We just came through the time when pastors and the other regulars make the usual observations about the “Christmas ‘n’ Easter” crowd. You can usually tell by the gum-chewing and cell phones and unaccustomed “nicer clothes,” along with the impression that they really don’t quite know what to do with the bulletin that was thrust into their hands. The cursory bobbing before sitting down, looking around to see what everyone else is doing, side-ways chatting when others are praying – these are all clues that church might not be the natural habitat for what seems to be a migratory flock that makes its way through twice a year.
I’ve been known to be guilty of threatening to mark them with ashes on their way in, give them a palm branch before they sit down, and wish them a Merry Easter on their way out. It’s easy to fall into that feeling of righteous indignation when strangers are filling up the place, and the regular crowd is reduced to sitting in folding chairs. “Who do they think keeps this place going when they’re not here?” is the thought in many minds. But I’ve finally gotten over that.

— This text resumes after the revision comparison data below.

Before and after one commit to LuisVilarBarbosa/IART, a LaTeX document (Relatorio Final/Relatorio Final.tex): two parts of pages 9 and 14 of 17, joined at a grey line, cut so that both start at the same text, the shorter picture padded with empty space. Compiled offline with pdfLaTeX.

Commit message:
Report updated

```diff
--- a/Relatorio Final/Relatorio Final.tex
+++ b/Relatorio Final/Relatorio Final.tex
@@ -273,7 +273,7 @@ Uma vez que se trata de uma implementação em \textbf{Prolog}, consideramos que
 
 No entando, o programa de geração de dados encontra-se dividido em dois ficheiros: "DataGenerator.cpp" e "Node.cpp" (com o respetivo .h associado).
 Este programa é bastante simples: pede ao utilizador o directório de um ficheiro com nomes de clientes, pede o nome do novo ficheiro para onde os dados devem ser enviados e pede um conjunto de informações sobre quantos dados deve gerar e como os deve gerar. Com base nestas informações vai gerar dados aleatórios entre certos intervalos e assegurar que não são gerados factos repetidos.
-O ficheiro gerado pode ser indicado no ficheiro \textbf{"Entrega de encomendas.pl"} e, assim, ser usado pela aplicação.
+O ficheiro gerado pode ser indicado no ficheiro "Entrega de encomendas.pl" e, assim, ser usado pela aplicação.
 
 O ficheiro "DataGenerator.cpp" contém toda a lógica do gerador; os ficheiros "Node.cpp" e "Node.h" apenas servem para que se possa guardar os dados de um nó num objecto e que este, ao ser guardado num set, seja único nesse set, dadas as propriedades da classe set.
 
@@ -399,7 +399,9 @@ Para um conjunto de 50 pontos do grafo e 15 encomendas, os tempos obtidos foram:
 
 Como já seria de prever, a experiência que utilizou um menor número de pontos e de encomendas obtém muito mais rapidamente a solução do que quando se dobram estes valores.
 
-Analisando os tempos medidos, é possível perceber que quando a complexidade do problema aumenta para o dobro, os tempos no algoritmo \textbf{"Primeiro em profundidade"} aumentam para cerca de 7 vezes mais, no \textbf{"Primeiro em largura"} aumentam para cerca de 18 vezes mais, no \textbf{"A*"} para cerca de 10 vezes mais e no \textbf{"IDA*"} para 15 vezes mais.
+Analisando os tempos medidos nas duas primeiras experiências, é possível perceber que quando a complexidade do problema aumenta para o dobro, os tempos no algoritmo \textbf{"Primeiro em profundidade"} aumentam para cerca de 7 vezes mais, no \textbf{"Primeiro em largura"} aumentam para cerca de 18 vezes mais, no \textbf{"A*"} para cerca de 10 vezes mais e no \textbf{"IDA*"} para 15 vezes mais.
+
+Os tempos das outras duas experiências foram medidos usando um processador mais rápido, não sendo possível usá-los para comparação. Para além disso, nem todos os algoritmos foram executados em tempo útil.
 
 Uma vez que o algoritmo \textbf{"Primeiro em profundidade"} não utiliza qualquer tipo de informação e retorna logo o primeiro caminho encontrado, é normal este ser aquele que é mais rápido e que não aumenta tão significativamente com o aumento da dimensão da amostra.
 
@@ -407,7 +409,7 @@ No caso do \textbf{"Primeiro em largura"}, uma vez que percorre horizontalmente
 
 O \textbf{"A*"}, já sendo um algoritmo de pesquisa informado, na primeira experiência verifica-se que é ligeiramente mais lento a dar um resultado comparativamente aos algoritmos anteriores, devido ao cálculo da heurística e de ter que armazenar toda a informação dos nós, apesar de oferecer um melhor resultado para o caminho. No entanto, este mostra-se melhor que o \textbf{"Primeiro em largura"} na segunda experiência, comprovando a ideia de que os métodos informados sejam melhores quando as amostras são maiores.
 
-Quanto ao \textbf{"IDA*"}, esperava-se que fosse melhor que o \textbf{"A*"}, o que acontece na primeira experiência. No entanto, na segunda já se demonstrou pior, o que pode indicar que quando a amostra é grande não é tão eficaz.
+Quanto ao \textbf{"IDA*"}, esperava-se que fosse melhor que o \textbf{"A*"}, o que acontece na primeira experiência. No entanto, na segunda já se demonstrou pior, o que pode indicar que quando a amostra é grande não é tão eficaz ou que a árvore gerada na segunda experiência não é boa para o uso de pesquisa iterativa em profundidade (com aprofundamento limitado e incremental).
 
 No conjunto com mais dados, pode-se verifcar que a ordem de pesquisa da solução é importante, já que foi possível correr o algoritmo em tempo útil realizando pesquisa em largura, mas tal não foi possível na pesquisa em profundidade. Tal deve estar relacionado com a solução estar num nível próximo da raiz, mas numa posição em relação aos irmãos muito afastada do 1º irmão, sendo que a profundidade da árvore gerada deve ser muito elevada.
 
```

You don’t have to read very far in the Gospels before you see that there were crowds hanging around Jesus fairly often. Not all of them were His followers in any sincere or committed sense. In fact, plenty of them were there just because they thought He might do something amazing, or that He might give them some free bread, or that He might knock the Pharisees down a peg or two. They may have been following Him around because it was kind of a “day out,” a little break from otherwise humdrum lives. But whatever the reason, there were thousands of them. And once in a while – maybe not frequently, but once in a while – someone would stick with it. They’d hear something or they’d see something that would change their lives. Let’s face it, to be hearing and seeing the Incarnate Word of God just might have some sort of good effect on at least a few people.
And that’s what I’m thinking about the “Christmas ‘n’ Easter” crowd. There’s some cord, some string however thin, which pulls them. Sure, it may be some nostalgia on their part. Maybe they think it’s “the thing to do,” and they can then put a check-mark next to it on their “to do” list. But maybe – just maybe – their coming is an attempt to fill a void, to satisfy a hunger they can’t define. At least, that’s what I’m thinking. And so it becomes a marvelous opportunity to give them some real spiritual food.
So no more snarky comments like, “Howdy stranger,” or “Gosh, I thought you’d died.” Just the Gospel. Just the rock-solid Catholic faith in an uncompromisingly Catholic setting. That’s what they need. Not watered down, but not hitting them over the head, either. And you know what? Some of them will stick.